====== Records for the task
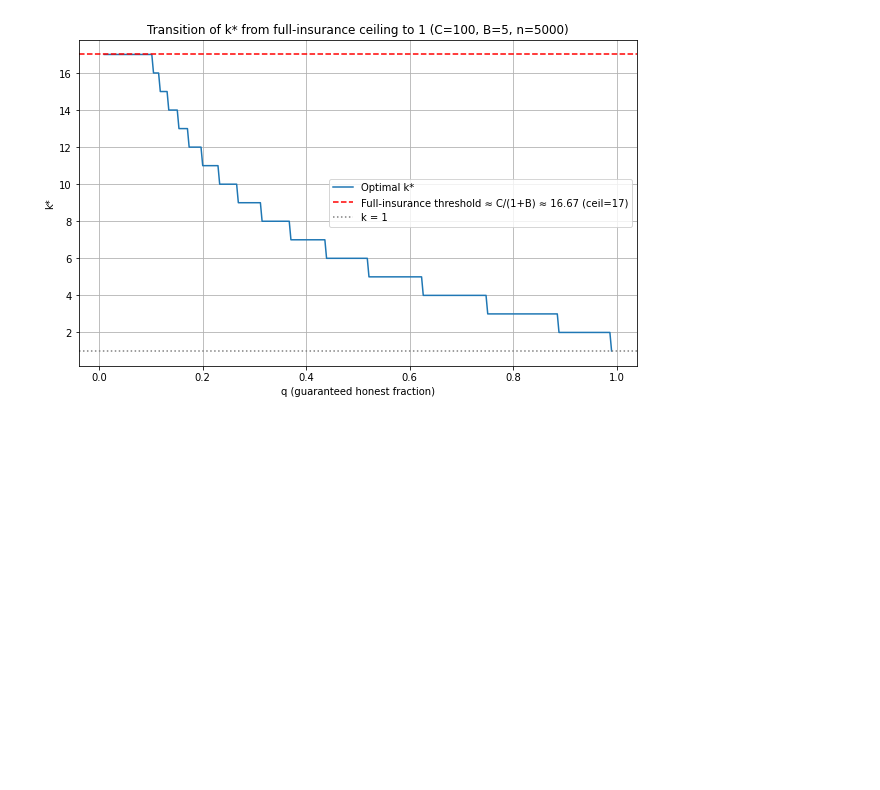
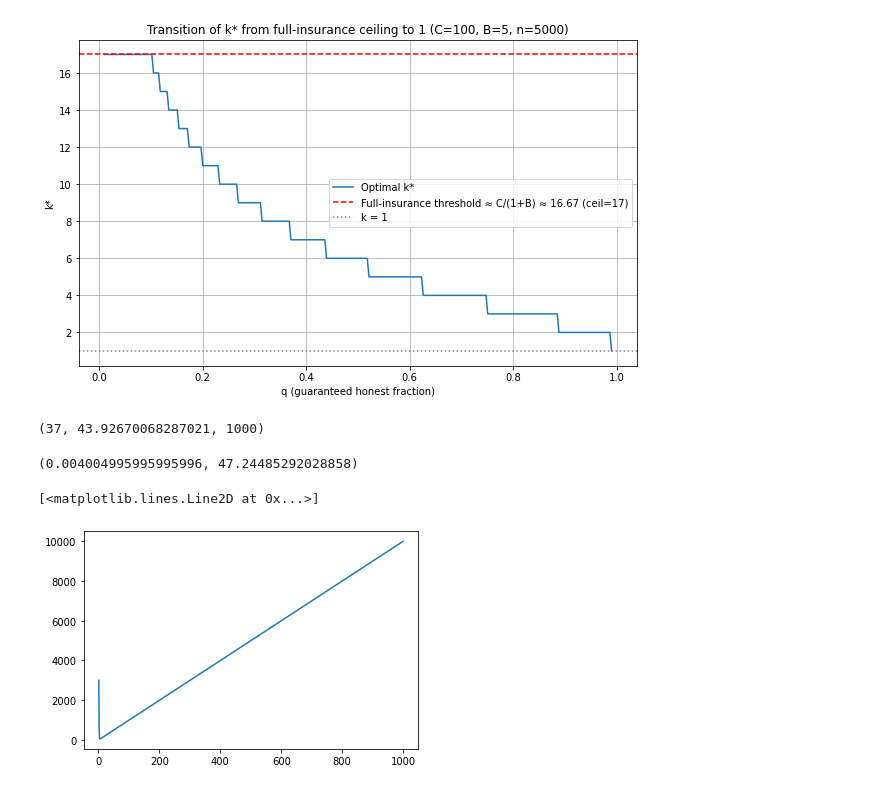
Before and after one commit to michaelneuder/continued-participation, a Jupyter notebook: copar-2.ipynb, the cells around one changed output. Cells and saved outputs as stored; diff of their text form; code cells hidden in the pictures; blank space fills up the shorter version.

```diff
--- a/copar-2.ipynb
+++ b/copar-2.ipynb
@@ -236,0 +239,42 @@ plt.show()
+# %%
+def expected_cost_ss(k, m, n, C, B):
+    p0 = math.comb(n - m, k) / math.comb(n, k)
+    risk_term = p0 * max(C - k * (B + 1), 0)  # attacker shirks only if profitable
+    return k + risk_term
+
+def expected_cost_lot(p, m, n, C):
+    one_minus_p = 1 - p
+    term1 = one_minus_p**m * C
+    term2 = (1 - one_minus_p**m) * (n * p) / (1 - one_minus_p**n)
+    return term1 + term2
+# %%
+C = 3000
+B = 2
+
+k_max = int(np.ceil(C / (B + 1)))
+k_range = np.arange(1, k_max + 1)
+p_grid = np.linspace(1e-6, 1 - 1e-6, 1000)
+
+m = 1500
+n = 10000
+q = m/n
+# %%
+costs = [expected_cost_ss(k, m, n, C, B) for k in k_range]
+idx = int(np.argmin(costs))
+opt_costs = costs[idx]
+idx, opt_costs, k_max
+# %% [output]
+(37, 43.92670068287021, 1000)
+# %%
+costs = expected_cost_lot(p_grid, m, n, C)
+min_idx = int(np.argmin(costs))
+p_star = p_grid[min_idx]
+Cp_star = costs[min_idx]
+p_star, Cp_star
+# %% [output]
+(0.004004995995995996, 47.24485292028858)
+# %%
+plt.plot(k_range, costs)
+# %% [output]
+[<matplotlib.lines.Line2D at 0x...>]
+[figure, added]
```
Also changed, not shown: parts of 1 cell of this notebook.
============
> **The task**: Skipping every picture, reproduce the records word for word.

> **Result**:
Before and after one commit to michaelneuder/continued-participation, a Jupyter notebook: copar-2.ipynb, the cells around one changed output. Cells and saved outputs as stored; diff of their text form; code cells hidden in the pictures; blank space fills up the shorter version.

```diff
--- a/copar-2.ipynb
+++ b/copar-2.ipynb
@@ -236,0 +239,42 @@ plt.show()
+# %%
+def expected_cost_ss(k, m, n, C, B):
+    p0 = math.comb(n - m, k) / math.comb(n, k)
+    risk_term = p0 * max(C - k * (B + 1), 0)  # attacker shirks only if profitable
+    return k + risk_term
+
+def expected_cost_lot(p, m, n, C):
+    one_minus_p = 1 - p
+    term1 = one_minus_p**m * C
+    term2 = (1 - one_minus_p**m) * (n * p) / (1 - one_minus_p**n)
+    return term1 + term2
+# %%
+C = 3000
+B = 2
+
+k_max = int(np.ceil(C / (B + 1)))
+k_range = np.arange(1, k_max + 1)
+p_grid = np.linspace(1e-6, 1 - 1e-6, 1000)
+
+m = 1500
+n = 10000
+q = m/n
+# %%
+costs = [expected_cost_ss(k, m, n, C, B) for k in k_range]
+idx = int(np.argmin(costs))
+opt_costs = costs[idx]
+idx, opt_costs, k_max
+# %% [output]
+(37, 43.92670068287021, 1000)
+# %%
+costs = expected_cost_lot(p_grid, m, n, C)
+min_idx = int(np.argmin(costs))
+p_star = p_grid[min_idx]
+Cp_star = costs[min_idx]
+p_star, Cp_star
+# %% [output]
+(0.004004995995995996, 47.24485292028858)
+# %%
+plt.plot(k_range, costs)
+# %% [output]
+[<matplotlib.lines.Line2D at 0x...>]
+[figure, added]
```
Also changed, not shown: parts of 1 cell of this notebook.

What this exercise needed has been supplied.